"HUD has suspended disbursements to the Cherokee Nation of Oklahoma while we seek additional guidance on an unclear statute involving the Freedmen. The funding can be restored once this issue is resolved," said Jereon Brown, HUD Deputy Assistant Secretary.
On August 22, 2011, the Cherokee Nation's Supreme Court upheld a Constitutional amendment requiring all the Nation's citizens to have at least one Indian ancestor on the federally-authorized Dawes Rolls. That decision kicked out nearly 3,000 members or freedmen, descendants of black slaves once owned by Cherokee Tribal members.

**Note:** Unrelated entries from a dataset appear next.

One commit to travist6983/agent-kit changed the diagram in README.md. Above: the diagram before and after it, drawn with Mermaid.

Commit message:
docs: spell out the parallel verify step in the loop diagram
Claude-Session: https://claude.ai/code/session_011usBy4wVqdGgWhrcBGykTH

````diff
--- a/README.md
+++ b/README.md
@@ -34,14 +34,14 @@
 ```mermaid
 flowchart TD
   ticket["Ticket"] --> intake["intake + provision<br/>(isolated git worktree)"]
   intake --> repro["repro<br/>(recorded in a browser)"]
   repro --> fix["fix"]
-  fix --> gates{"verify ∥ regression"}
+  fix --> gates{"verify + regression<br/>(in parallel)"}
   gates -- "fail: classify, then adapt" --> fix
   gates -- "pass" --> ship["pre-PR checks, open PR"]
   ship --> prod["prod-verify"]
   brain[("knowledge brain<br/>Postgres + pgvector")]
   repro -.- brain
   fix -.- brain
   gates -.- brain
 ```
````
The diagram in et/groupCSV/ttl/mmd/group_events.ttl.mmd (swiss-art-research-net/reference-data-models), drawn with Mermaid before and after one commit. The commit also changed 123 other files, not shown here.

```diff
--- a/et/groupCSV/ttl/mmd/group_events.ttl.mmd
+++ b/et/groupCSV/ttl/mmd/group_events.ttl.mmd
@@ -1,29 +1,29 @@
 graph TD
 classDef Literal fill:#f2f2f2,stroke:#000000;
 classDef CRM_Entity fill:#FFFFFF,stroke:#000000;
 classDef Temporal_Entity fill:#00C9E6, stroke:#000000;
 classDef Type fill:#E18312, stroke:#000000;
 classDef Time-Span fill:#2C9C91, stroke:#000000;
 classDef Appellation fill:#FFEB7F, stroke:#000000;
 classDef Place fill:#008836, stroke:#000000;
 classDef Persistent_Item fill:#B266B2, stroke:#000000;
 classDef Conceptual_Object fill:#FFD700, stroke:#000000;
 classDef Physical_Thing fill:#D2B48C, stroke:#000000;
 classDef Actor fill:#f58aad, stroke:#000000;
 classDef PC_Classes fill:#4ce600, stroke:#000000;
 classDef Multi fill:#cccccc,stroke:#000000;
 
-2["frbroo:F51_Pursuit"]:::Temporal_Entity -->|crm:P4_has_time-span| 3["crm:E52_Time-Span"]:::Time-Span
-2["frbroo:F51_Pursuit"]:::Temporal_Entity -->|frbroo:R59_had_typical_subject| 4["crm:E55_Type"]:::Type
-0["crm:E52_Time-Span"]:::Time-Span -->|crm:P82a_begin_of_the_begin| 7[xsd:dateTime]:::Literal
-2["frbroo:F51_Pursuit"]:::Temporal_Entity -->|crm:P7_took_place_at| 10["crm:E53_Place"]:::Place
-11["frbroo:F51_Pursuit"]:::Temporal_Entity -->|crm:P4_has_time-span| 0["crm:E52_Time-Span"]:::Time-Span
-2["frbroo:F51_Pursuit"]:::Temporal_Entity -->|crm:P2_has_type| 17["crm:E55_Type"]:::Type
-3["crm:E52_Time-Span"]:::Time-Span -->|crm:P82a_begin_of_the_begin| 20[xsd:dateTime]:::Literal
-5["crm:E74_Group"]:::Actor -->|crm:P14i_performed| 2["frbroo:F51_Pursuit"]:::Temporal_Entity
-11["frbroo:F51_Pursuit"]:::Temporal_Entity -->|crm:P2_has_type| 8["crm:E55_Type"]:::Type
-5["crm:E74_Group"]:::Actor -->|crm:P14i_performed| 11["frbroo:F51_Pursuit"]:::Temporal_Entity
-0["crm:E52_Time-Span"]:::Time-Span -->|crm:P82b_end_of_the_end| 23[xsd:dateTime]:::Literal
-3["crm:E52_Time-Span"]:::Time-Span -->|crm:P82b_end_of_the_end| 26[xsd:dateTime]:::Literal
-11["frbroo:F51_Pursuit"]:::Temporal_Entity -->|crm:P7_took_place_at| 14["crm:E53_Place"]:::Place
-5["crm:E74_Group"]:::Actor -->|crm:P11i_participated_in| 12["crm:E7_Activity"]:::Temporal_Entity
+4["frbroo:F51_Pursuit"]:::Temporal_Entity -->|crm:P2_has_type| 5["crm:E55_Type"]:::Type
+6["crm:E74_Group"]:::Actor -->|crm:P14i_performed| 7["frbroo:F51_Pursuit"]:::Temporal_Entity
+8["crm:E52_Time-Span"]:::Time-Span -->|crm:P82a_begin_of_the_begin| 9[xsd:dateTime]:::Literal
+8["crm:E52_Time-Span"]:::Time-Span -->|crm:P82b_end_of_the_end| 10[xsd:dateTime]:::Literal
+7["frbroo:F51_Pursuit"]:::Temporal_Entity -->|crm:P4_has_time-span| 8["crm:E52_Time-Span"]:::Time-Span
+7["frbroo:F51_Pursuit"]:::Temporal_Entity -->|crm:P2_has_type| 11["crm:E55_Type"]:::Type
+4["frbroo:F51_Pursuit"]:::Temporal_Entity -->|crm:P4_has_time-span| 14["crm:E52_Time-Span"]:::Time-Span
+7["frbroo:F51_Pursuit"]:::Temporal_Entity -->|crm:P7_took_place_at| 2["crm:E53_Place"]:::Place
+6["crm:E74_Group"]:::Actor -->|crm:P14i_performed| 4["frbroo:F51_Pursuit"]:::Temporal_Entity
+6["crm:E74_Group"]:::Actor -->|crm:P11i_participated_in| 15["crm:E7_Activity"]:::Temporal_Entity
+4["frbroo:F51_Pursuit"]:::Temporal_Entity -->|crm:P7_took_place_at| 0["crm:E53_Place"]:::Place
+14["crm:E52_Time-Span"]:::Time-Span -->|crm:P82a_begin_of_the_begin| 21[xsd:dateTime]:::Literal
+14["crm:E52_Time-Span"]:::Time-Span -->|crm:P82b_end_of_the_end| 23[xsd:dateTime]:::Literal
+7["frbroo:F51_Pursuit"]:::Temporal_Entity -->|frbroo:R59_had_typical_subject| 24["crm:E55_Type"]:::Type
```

On Friday, September 2, 2011 the freedmen asked a U.S. court in Washington, D.C. to restore their voting rights in time for the Chief's election in two weeks.
The freedman voted in the first election - but as of now - cannot vote in the new election.
The feds say with the freedmen issue up in the air, HUD has suspended funding to the tribe.
Cherokee Nation Attorney General Diane Hammonds sent a letter to HUD last week in which she said the tribe found out when it attempted to draw $33 million from their HUD housing fund on August 31, 2011 and was denied.